At 14,508’/4422m Mt. Whitney is the highest peak in the lower 48 states.
Mt. Whitney is one of the most sought after mountains in North America. During the winter and spring months the Mountaineer’s Route is full of snow and is a classic mountaineering challenge. Crampon, ice axe, and rope travel skills are necessary as well as fixed line and in some conditions running belays are employed. Over the four-day climb we will set in two expedition style camps with the highest located at the base of the spectacular East Face of Mt. Whitney. This 25-45 degree climb offers an excellent opportunity to learn and review skills applicable to climbs such as Mt. McKinley, peaks in South America, the Alps, Russia, Nepal, and other big snow climbs. It is also a good time to test and get comfortable with any new equipment you may have acquired since your last big climb.
Join us and learn why winter/spring climbs of Mt. Whitney’s Mountaineer’s Route have become the single most popular program SMI runs in the Sierra!
4 Days/Class 3 Rock, Snow and Ice
March 5-8, 2020
March 19-22, 2020
March 21-24, 2020
March 26-29, 2020 (4 spots remaining)
March 28-31, 2020 (Full)
April 2-5, 2020 (Full)
April 4-7, 2020 (Full)
April 9-12, 2020 (Full)
April 16-19, 2020
April 18-21, 2020
April 23-26, 2020
April 25-28, 2020
April 30 – May 3, 2020
May 7-10, 2020
May 22-25, 2020
Day 1: The group meets at the nearby town of Lone Pine on the first day of the trip. We will drive as far as the snow will allow us to which is usually within a mile of the summer trailhead at Whitney Portal. We will ascend the North Fork of Lone Pine Creek and put our first camp in at Lower Boy Scout Lake at 10,350’/3155m.
Day 2: We move to our high camp to 12,000’/3658m in preparation for our summit bid the following morning.
Day 3: Summit day on the Mountaineer’s Route. We wake before sunrise beginning our ascent in the early morning hours when are treated to a breathtaking sunrise en route. Above Iceberg Lake (12,610’/3844m) we enter the Mountaineer’s Chute along the north side of Mt. Whitney. The slope angle runs between 25-35 degrees to a notch at approximately 14,000’/4267m. During the spring months the route is full of snow and will require crampons and ice axes. From the Notch the terrain steepens to an angle of 40-45 degrees. The route tops out at Mt. Whitney’s summit plateau and a short 5 minute walk brings us to the top. We retrace our steps on the descent back to camp.

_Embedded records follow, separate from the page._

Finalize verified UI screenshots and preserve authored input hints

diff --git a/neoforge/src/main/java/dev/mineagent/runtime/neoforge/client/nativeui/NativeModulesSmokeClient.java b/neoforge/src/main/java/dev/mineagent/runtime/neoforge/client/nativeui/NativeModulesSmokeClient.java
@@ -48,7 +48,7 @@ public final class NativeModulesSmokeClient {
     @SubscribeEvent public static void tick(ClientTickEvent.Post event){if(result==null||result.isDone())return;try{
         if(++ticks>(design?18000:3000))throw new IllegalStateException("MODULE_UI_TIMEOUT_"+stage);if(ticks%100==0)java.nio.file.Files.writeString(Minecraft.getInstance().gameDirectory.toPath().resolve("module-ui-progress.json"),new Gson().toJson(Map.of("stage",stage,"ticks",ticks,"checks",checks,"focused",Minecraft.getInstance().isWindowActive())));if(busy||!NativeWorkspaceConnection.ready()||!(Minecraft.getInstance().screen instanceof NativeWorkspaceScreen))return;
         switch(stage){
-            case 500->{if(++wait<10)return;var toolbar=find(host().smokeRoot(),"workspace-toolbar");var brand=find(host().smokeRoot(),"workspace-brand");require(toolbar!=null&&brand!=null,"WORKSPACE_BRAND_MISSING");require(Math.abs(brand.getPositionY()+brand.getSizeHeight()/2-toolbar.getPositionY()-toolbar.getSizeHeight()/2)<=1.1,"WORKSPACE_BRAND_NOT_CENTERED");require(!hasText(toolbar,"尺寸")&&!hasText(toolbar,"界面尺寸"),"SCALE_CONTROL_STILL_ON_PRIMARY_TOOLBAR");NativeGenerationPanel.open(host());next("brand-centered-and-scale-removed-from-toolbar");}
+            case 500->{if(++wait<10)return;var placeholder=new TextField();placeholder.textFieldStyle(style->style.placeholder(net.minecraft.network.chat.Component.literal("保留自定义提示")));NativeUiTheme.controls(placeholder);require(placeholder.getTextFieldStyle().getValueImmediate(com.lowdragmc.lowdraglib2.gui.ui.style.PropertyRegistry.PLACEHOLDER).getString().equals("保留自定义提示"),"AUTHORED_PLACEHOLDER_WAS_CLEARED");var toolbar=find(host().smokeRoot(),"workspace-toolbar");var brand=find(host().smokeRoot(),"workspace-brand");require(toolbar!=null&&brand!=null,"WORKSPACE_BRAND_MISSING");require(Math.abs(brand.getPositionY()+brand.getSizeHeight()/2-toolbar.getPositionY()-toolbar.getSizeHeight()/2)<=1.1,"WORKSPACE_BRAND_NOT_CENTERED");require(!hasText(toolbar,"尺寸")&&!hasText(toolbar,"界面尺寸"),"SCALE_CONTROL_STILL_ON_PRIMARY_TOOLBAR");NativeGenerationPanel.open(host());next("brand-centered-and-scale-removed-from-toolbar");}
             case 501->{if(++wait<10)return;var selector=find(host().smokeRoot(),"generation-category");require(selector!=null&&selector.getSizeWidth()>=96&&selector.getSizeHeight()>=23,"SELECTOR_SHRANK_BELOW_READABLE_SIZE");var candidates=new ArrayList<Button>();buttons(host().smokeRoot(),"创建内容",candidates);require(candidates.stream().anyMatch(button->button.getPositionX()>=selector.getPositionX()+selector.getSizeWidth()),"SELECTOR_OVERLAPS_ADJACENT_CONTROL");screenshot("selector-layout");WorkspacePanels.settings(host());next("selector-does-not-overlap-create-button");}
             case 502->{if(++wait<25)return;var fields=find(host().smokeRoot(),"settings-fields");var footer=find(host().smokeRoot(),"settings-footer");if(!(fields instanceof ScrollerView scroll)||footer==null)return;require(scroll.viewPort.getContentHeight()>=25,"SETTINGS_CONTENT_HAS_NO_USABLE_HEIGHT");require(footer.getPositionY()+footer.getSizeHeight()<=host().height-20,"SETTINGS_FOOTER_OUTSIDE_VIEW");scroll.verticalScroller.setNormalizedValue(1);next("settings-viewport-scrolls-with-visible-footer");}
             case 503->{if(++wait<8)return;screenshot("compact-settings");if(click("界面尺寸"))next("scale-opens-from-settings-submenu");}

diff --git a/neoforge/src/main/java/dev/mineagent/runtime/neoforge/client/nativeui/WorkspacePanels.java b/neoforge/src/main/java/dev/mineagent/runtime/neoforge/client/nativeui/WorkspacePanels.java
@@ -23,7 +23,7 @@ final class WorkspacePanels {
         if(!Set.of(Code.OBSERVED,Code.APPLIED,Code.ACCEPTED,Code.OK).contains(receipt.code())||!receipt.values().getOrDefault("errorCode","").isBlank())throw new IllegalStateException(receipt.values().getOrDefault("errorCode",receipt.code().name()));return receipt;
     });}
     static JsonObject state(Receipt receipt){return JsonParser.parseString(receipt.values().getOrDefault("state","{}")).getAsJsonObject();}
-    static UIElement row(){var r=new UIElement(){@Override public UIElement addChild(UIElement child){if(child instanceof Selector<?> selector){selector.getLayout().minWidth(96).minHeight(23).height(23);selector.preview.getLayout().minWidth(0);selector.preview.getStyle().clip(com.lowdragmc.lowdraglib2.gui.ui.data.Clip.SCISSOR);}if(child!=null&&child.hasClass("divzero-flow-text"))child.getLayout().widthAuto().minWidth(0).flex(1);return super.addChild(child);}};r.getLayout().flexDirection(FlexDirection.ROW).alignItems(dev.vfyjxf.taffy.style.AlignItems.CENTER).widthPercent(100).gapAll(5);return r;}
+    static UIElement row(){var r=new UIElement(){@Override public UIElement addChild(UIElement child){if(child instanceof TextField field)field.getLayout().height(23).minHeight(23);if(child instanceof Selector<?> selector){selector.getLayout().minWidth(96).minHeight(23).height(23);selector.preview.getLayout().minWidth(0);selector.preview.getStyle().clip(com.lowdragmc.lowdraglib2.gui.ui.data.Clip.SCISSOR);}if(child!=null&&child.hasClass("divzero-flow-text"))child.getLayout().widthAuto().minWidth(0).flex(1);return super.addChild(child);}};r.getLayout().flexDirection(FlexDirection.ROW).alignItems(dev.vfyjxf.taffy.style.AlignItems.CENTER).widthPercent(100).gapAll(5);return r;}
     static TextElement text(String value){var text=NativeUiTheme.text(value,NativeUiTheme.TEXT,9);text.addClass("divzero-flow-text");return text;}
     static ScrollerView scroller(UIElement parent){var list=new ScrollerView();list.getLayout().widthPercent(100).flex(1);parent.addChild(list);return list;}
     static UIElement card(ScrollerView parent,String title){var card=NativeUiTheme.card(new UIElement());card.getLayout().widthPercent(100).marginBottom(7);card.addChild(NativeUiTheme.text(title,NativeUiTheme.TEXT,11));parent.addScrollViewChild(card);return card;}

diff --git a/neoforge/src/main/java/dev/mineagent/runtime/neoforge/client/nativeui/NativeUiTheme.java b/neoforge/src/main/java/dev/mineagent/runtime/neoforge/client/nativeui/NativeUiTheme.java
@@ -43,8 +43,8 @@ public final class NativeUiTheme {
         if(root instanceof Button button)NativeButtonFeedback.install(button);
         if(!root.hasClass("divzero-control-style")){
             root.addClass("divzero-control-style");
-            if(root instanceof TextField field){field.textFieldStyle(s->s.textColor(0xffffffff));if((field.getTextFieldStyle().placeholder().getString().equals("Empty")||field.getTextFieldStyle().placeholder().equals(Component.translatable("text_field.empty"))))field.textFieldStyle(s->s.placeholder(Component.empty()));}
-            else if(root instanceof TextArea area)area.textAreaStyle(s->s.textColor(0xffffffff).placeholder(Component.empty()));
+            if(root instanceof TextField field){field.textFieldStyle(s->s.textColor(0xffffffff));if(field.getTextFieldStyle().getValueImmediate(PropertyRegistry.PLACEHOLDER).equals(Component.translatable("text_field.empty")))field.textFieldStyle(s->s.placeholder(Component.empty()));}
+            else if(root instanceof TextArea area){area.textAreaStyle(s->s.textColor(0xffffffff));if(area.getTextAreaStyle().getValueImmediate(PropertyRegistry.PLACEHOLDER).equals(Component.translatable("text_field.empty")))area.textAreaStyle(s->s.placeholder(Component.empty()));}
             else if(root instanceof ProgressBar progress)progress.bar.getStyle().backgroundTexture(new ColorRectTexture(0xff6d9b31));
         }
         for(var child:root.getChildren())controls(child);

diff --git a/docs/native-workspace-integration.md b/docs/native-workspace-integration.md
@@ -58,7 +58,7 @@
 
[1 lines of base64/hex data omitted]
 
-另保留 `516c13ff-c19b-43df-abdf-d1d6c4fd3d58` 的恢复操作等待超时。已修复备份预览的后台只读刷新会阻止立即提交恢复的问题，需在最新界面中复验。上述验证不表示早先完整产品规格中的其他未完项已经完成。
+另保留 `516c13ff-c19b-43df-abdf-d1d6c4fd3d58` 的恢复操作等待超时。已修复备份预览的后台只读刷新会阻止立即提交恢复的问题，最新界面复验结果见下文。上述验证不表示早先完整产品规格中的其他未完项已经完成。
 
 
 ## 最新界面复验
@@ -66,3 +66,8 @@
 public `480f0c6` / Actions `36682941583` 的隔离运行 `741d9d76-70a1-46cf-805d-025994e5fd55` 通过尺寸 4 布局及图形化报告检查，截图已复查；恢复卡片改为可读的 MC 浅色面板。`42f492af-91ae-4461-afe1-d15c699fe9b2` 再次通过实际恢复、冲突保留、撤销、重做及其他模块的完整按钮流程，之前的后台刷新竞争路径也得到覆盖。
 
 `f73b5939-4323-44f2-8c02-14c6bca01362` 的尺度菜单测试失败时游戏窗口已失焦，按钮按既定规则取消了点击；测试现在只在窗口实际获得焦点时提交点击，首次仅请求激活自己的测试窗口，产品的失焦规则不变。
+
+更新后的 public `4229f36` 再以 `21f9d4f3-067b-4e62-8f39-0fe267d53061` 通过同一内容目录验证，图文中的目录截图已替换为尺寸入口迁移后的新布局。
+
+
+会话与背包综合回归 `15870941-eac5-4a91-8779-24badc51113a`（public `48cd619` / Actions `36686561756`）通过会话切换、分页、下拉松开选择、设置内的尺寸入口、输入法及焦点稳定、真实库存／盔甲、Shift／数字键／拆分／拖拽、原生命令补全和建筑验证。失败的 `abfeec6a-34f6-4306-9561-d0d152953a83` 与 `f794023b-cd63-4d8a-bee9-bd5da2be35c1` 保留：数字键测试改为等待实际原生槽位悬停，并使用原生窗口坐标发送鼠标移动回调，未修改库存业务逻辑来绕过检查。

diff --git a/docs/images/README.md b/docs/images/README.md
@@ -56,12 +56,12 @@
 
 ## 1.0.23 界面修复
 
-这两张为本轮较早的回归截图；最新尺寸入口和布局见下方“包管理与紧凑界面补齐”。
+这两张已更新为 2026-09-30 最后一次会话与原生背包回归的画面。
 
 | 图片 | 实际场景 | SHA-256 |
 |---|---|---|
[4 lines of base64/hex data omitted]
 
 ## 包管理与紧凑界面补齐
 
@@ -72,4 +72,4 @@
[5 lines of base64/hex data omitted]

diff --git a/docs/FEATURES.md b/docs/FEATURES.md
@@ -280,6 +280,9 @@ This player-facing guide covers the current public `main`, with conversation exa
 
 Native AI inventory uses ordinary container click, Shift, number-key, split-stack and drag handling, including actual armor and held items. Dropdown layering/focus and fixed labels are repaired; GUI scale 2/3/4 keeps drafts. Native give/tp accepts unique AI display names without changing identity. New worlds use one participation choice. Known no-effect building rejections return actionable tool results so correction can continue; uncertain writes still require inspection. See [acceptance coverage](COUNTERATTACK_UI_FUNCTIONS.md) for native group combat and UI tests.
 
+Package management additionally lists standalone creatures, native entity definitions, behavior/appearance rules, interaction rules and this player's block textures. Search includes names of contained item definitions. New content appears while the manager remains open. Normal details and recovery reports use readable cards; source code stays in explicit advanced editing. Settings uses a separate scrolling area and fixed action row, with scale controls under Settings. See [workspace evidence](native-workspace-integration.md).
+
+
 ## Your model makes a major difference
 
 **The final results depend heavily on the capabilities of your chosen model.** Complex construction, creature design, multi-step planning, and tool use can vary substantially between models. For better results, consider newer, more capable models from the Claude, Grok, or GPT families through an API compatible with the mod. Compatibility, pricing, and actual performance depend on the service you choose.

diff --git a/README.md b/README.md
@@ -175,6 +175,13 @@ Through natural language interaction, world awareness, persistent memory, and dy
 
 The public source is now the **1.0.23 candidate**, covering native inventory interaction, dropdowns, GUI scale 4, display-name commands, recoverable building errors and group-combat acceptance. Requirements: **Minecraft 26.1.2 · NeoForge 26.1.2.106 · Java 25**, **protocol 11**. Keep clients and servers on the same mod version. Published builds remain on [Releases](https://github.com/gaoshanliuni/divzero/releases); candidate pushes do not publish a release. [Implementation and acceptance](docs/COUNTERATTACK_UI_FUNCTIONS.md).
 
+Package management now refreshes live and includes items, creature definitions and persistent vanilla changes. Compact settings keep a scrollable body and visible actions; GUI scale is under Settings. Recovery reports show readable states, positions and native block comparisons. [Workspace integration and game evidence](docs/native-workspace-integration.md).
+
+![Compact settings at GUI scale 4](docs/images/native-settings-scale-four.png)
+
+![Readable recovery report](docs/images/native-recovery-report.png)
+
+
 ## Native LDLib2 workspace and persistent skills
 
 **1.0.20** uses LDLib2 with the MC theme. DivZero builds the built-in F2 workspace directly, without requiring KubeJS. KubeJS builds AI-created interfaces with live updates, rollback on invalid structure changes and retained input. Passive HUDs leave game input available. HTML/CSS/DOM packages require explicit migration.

Day 4: is devoted to descending back to our cars and are usually back between 12-2 PM.
There is time during this trip to review/refresh techniques needed for this climb including ice axe self arrest and cramponing skills. For a full day of thorough review, keep reading to learn about our Whitney Prep/Basic Snow Travel Course.
This course covers the basics of travel on snow and is a great way to prepare or review your skills for a climb of Whitney. Techniques practiced include use of an ice axe, efficient methods for walking up and down on snow, cramponing skills, travel roped together with other people, all four positions in self arrest techniques and belaying on snow. This course provides practical knowledge applicable whether you plan on climbing snow covered peaks throughout the year, or your backcountry adventures are mainly during the summer months with an occasional snowfield to negotiate.
Visit our Basic Snow Travel page for more information and dates.